--- Input for this task Enclosed Below ---

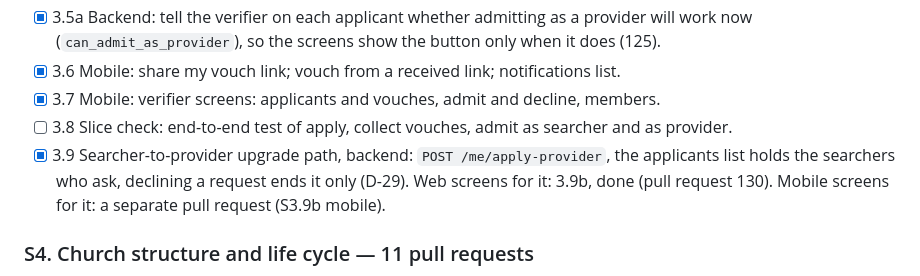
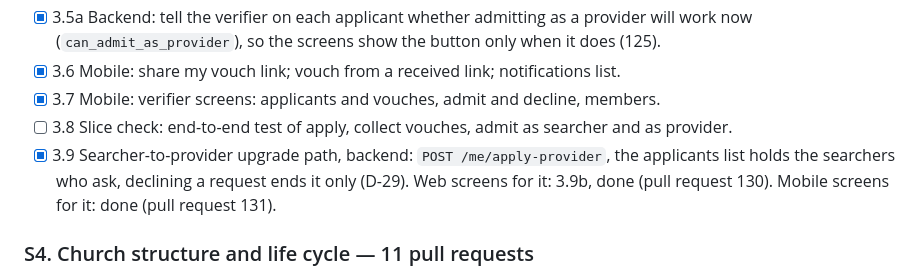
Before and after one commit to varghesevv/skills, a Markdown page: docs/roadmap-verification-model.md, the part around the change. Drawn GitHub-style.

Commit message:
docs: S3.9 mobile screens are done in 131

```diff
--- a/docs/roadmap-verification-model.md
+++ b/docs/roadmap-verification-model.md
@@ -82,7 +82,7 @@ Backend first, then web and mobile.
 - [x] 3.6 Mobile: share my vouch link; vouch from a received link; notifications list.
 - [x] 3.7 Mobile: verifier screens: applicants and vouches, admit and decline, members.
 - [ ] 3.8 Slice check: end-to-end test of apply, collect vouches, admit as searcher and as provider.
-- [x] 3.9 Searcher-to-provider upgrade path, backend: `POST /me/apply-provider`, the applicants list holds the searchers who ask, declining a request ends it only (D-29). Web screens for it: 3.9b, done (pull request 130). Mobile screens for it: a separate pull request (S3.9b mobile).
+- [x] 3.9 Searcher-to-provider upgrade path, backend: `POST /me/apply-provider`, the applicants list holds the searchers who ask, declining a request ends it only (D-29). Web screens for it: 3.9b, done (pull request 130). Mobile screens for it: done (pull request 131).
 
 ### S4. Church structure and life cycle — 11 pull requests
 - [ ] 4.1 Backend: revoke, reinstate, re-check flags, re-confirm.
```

--- End of Enclosed Input for this task ---
--- Input for this task Enclosed Below ---

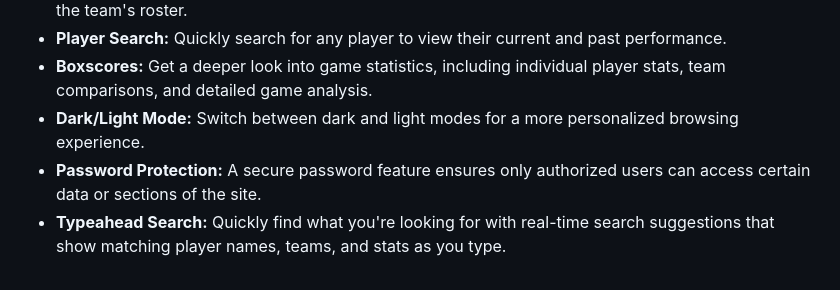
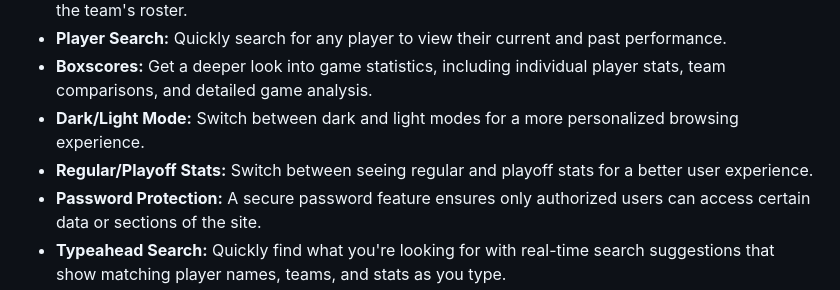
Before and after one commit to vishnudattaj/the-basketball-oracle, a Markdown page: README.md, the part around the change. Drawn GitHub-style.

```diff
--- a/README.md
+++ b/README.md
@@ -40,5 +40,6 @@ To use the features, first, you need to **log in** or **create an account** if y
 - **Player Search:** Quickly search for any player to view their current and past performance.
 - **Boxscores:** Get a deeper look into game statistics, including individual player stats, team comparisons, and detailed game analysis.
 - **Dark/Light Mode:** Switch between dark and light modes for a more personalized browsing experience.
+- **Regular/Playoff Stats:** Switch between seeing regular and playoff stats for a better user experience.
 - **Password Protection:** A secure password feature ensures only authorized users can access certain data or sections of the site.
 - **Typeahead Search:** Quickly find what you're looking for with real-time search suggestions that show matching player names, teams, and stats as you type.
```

--- End of Enclosed Input for this task ---

Taking the material above as a whole, how many of its lines contain "README"? The reply should be that number alone.

- Response to this exercise
3